Mainstream media has belatedly woken up to the entertainment’s potential. ESPN, which has dabbled in live streaming esports events in recent years — notably the championship final of Dota 2 on ESPN 3 in 2013 – recently signalled its intent to beef up coverage by creating the new role of esports editor. The job requires proficiency in League of Legends, Call of Duty, DotA 2, StarCraft 2, Hearthstone, Counter-Strike: Global Offensive, and more. ESPN notes that it is important for editors to know and understand the fantasy and gambling scenes surrounding these titles.
And no wonder. According to ESPN, 3.7 billion hours were spent watching or playing esports worldwide in 2014, and 89 million people are regular enthusiasts. The League of Legends final of 2014 was watched by 27m people online, according to ESPN, beating the final round of The Masters (25m) and only below that of SuperBowl XLVIII at 112m. Another esports final, Dota2, gained fourth place in 2014’s online viewing rankings with 20m ahead of the NBA finals (15.5m).

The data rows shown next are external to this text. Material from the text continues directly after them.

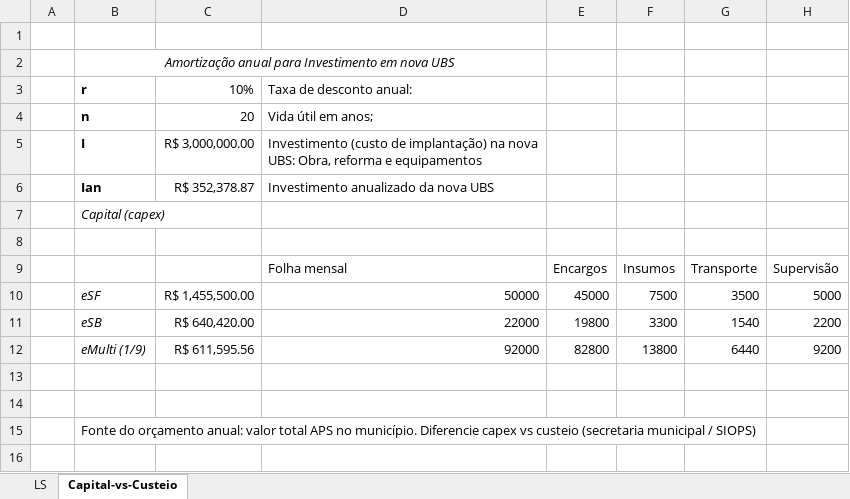
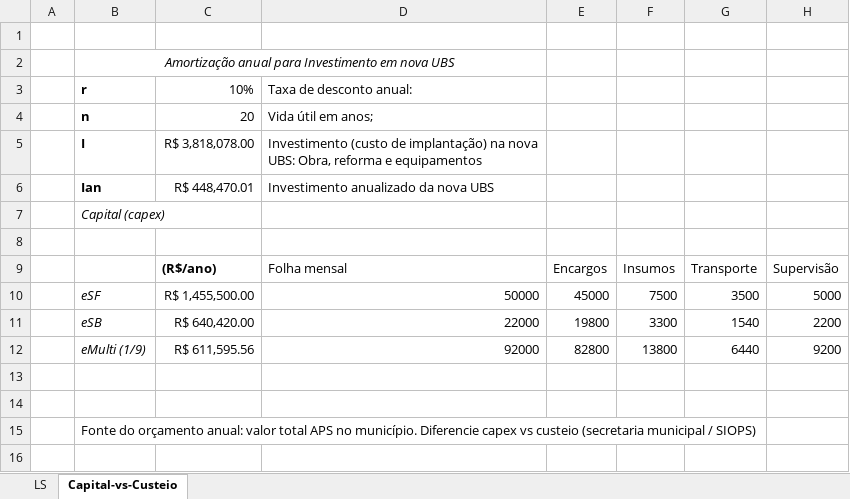
Before and after one commit to joaoflavioufmg/aps, an Excel workbook: data/APS.dat.xlsx, sheet Capital-vs-Custeio, drawn as a sheet; only a part is shown; values as stored, in another font and other column widths than the file's, no borders; the diff covers the shown part only; the diff names each change by its address in the sheet, - before the commit and + after, or states it on an @@ line.

```diff
--- a/data/APS.dat.xlsx (sheet Capital-vs-Custeio)
+++ b/data/APS.dat.xlsx (sheet Capital-vs-Custeio)
-C5: R$ 3,000,000.00
+C5: R$ 3,818,078.00
-C6: R$ 352,378.87
+C6: R$ 448,470.01
-C9: (empty)
+C9: (R$/ano)
```
Also changed, not shown: 21 added rows and 1 edited cell elsewhere in this sheet, 8 other files.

Any debate about whether professional video gaming should be classified as a sport seems redundant in the face of its growing popularity among an audience that is not just young and digital but global. That demographic is drawing big brand sponsorship from the likes of Red Bull, Nissan, Coke and Logitech.
In August, YouTube launched YouTube Gaming, a dedicated app and website to go head to head with Amazon’s Twitch. Amazon acquired Twitch in 2014 for close to a billion dollars, beating Google to the prize. Twitch now has around 55 million monthly viewers and over 1.5 million channel creators. According to The Guardian 10,000 of these were earning money from advertising by the end of 2014.
YouTube Gaming will feature 25,000 games, each with their own page alongside channels from game publishers and YouTube creators. There is a strong emphasis on live streaming.
“On top of existing features like high frame rate streaming at 60fps, DVR, and automatically converting your stream into a YouTube video, we’re redesigning our system so that you no longer need to schedule a live event ahead of time,” explained YouTube Gaming product manager Alan Joyce in a blog. “We’re also creating a single link you can share for all your streams.”
Some of YouTube’s biggest stars are gamers. Dan ‘The Diamond Minecart’ Middleton has 379m monthly views and 7.7m subscribers and earned $7.4m in 2014. PewDiePie (Felix Kjellberg) famed for his ‘Let’s Play’ walkthroughs with commentary, has 291m monthly views and 38.9m subscribers; Markiplier has 252m monthly views and 9.1m subscribers.
Production of the broadcasts are also growing in quality. Native digital content from within the games are ripe for streaming. On top of that, POV cameras capture shots of the gamers (their facial expression and hand movements); wider positions show the venue’s spectators watching talent on giant screens and replay systems are available to the live show’s producer. Mics on the gamers can pick up their reactions and commentary and VTs of player personalities can be inserted pre-show or during the show.
Vision mixers commonly used in outside broadcasts compile graphics, audio mixing and special effects with the stream published to social media and converted to H.264 for distributing online. All of the feeds can be controlled remotely over IP, which Red Bull Media House does from the dedicated esports studio it opened at its US headquarters.
Of the many other esports platforms, one gaining more attention than most is Hitbox. It launched at the end of 2014, has attracted around six million viewers, and want to target streaming to 4K displays.